_ASSIGNED TASK:_ Only lines that contain the string "CreateCabinForm" should be returned from the material below.

═════ LISTED ENTRIES

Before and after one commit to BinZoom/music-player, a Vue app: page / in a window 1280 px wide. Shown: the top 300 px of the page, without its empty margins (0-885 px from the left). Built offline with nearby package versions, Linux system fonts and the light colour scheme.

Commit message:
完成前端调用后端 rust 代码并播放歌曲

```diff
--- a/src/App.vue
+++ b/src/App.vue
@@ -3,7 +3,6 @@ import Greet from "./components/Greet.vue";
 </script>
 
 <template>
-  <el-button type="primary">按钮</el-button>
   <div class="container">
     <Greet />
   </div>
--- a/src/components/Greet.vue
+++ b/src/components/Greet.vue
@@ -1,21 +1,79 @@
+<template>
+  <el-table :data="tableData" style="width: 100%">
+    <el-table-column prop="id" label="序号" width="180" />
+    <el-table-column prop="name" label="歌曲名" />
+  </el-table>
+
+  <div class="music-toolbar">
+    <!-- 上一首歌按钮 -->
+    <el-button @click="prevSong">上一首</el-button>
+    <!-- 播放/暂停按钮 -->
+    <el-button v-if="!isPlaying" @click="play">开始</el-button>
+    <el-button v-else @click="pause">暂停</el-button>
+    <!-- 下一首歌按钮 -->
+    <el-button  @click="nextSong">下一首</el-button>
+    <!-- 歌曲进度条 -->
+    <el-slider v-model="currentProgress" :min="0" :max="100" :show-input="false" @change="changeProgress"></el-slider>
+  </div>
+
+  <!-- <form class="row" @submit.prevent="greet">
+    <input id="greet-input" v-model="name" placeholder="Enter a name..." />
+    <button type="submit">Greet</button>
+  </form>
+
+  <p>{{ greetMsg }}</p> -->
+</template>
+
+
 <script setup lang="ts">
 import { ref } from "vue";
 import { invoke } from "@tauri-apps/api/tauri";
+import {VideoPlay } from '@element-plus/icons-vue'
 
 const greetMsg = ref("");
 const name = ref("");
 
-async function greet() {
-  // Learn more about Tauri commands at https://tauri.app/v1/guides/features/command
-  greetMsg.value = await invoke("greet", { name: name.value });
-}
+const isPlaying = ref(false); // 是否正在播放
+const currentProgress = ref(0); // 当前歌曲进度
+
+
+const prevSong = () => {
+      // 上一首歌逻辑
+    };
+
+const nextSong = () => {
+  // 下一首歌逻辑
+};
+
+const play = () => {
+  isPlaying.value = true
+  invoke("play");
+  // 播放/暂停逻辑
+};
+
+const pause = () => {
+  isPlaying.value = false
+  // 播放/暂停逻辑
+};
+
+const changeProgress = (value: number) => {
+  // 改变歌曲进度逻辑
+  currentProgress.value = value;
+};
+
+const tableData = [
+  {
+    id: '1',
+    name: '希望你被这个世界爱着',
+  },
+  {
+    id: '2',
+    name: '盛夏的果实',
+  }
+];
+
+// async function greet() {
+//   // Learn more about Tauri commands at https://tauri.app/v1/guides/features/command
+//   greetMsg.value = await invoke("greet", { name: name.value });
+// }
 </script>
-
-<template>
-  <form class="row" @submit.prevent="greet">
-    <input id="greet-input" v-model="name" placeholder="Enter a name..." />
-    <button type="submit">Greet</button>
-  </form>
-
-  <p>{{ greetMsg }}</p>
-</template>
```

══════════
═════ LISTED ENTRIES

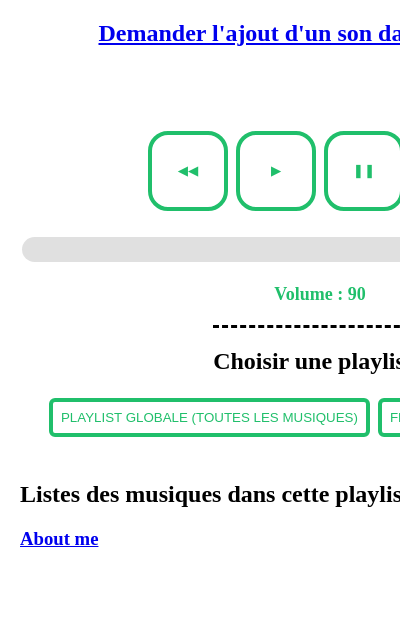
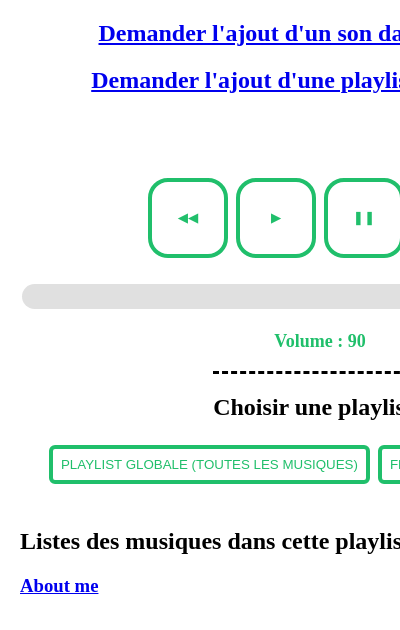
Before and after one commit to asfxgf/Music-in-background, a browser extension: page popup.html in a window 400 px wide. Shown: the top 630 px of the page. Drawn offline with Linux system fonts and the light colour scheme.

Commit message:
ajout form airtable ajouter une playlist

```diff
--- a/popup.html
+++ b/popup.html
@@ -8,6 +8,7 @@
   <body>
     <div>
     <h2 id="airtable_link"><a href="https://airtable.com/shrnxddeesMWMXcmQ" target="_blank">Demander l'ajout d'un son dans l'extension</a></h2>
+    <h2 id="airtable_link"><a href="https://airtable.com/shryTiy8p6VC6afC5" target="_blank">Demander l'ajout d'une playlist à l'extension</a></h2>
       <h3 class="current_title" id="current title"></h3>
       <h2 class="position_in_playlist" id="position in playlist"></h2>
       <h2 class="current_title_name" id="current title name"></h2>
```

══════════
═════ LISTED ENTRIES

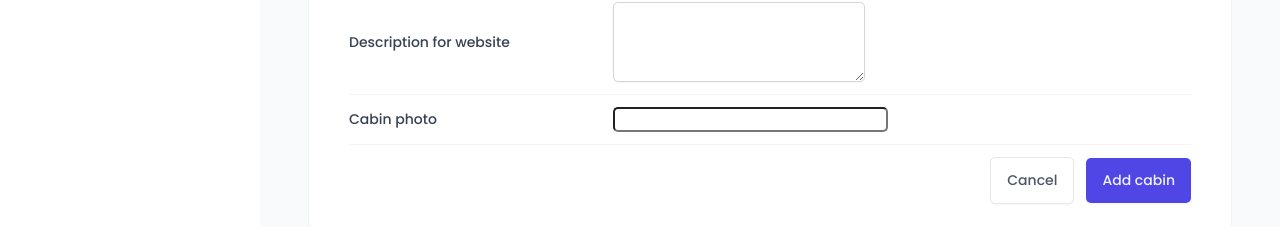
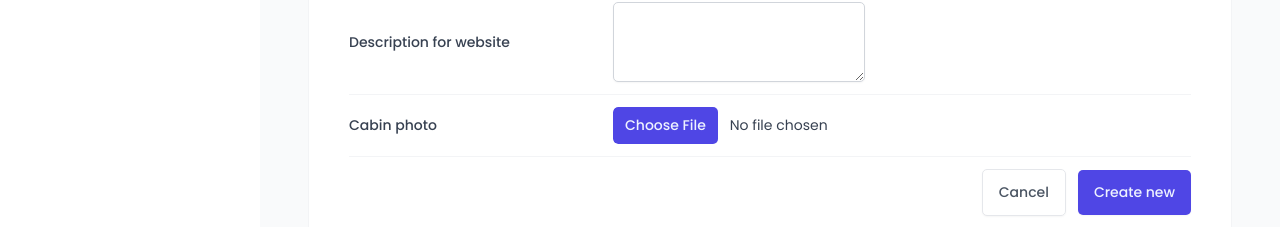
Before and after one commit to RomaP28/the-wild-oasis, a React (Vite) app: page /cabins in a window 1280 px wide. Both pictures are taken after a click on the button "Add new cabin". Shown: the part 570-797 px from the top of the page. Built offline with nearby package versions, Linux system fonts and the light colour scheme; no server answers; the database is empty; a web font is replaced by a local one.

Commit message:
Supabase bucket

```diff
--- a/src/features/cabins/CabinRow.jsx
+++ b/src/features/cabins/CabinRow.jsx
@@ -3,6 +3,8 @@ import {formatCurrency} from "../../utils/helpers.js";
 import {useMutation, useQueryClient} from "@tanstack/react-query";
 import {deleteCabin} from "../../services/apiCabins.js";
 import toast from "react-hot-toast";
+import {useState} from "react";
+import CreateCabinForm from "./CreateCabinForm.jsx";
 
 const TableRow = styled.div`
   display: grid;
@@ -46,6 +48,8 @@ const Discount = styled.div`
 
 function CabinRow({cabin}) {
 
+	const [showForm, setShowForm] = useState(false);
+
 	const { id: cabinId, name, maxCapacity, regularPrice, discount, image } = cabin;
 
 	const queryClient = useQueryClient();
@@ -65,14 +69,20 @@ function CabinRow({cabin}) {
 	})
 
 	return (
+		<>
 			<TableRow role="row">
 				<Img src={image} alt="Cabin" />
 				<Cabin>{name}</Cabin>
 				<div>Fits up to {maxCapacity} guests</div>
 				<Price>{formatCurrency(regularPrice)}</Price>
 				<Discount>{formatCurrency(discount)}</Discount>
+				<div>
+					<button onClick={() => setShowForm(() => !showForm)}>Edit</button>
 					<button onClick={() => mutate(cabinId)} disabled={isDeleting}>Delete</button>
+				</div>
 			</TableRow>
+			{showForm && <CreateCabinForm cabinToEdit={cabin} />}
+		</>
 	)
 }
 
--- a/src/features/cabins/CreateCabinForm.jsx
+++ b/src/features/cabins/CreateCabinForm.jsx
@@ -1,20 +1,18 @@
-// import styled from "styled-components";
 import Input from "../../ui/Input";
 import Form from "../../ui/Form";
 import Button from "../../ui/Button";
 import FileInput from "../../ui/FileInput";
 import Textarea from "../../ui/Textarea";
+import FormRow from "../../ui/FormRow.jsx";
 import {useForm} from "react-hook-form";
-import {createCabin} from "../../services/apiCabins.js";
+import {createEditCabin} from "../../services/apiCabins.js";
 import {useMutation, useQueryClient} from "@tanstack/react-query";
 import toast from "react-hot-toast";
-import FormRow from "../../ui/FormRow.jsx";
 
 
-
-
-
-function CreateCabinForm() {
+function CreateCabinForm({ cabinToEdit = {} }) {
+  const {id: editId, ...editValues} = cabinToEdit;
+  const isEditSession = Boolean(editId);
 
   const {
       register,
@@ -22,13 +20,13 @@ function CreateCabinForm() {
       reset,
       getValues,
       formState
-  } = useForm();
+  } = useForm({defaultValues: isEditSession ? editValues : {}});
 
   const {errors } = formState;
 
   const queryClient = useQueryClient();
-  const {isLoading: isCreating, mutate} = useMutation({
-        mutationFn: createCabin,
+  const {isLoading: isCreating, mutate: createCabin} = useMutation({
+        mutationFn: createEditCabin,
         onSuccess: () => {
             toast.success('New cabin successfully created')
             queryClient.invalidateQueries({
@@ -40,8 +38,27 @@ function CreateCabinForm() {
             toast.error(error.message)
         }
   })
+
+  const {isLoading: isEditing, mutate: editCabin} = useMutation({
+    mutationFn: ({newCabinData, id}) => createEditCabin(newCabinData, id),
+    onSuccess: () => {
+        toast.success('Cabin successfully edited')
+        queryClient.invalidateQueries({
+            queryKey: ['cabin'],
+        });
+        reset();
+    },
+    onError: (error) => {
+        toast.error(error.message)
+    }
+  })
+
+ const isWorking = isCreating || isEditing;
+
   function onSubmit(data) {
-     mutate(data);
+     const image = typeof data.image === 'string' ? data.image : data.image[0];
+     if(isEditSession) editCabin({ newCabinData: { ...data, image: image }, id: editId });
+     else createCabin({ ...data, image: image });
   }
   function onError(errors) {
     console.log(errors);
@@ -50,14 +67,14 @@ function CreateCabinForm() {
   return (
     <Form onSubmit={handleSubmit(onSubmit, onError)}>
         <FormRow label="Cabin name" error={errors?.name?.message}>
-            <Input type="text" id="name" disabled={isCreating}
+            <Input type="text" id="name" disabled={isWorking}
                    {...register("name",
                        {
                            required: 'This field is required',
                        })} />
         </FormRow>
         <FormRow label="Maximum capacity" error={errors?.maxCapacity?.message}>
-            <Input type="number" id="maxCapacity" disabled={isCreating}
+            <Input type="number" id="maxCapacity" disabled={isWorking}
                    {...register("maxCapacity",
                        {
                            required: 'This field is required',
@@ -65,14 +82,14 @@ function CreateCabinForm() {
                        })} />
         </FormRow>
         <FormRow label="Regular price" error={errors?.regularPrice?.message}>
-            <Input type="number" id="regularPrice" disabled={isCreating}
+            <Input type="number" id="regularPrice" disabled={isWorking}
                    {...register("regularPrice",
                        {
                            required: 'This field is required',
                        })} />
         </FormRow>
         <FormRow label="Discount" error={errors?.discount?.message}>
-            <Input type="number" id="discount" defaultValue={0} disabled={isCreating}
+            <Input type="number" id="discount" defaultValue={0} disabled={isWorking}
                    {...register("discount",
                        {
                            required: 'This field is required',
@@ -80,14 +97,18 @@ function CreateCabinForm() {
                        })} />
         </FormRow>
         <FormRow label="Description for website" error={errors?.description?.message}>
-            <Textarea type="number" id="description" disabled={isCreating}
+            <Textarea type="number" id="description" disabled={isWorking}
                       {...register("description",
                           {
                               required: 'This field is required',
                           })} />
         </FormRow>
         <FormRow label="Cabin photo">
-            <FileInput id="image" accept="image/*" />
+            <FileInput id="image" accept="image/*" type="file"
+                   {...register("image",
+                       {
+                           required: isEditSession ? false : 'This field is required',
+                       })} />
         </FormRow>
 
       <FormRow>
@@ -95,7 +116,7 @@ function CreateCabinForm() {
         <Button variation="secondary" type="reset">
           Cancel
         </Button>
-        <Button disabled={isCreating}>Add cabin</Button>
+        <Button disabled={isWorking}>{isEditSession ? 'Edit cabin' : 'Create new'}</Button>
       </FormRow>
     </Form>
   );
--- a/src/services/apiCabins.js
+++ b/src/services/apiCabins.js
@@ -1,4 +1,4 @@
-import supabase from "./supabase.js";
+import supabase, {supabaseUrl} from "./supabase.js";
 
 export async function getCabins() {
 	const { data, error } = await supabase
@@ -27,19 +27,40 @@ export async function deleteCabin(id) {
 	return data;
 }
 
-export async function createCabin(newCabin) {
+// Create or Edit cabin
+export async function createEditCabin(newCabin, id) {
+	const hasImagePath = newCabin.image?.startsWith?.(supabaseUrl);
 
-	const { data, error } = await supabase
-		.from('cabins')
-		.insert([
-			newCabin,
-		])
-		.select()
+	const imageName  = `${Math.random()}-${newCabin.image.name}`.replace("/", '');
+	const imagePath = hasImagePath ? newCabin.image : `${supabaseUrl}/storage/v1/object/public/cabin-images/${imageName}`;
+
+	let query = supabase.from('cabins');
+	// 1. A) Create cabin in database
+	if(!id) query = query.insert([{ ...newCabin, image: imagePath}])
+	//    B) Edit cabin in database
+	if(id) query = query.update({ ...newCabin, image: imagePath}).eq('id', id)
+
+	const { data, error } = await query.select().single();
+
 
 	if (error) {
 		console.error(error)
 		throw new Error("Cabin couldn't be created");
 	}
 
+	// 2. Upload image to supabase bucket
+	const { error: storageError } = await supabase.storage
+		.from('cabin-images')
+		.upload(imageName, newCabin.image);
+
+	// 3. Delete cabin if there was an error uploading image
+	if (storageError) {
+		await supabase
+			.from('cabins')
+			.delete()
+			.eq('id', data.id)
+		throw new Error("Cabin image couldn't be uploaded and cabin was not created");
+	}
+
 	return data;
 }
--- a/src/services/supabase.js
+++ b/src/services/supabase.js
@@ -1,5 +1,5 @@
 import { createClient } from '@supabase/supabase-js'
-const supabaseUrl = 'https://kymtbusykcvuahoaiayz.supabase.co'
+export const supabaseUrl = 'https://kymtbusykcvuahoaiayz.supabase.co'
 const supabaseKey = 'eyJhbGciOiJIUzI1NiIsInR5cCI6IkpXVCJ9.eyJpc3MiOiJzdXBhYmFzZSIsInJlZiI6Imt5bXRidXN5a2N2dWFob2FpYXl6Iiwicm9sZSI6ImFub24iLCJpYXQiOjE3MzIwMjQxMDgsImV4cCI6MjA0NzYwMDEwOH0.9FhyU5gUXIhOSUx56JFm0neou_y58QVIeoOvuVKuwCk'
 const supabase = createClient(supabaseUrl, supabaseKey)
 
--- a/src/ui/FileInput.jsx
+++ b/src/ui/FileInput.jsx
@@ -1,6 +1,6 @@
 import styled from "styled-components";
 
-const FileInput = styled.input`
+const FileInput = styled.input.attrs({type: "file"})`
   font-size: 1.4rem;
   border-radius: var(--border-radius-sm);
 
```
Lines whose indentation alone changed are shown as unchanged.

══════════

_RESPONSE AREA:_
+import CreateCabinForm from "./CreateCabinForm.jsx";
+			{showForm && <CreateCabinForm cabinToEdit={cabin} />}
--- a/src/features/cabins/CreateCabinForm.jsx
+++ b/src/features/cabins/CreateCabinForm.jsx
-function CreateCabinForm() {
+function CreateCabinForm({ cabinToEdit = {} }) {
@@ -22,13 +20,13 @@ function CreateCabinForm() {
@@ -40,8 +38,27 @@ function CreateCabinForm() {
@@ -50,14 +67,14 @@ function CreateCabinForm() {
@@ -65,14 +82,14 @@ function CreateCabinForm() {
@@ -80,14 +97,18 @@ function CreateCabinForm() {
@@ -95,7 +116,7 @@ function CreateCabinForm() {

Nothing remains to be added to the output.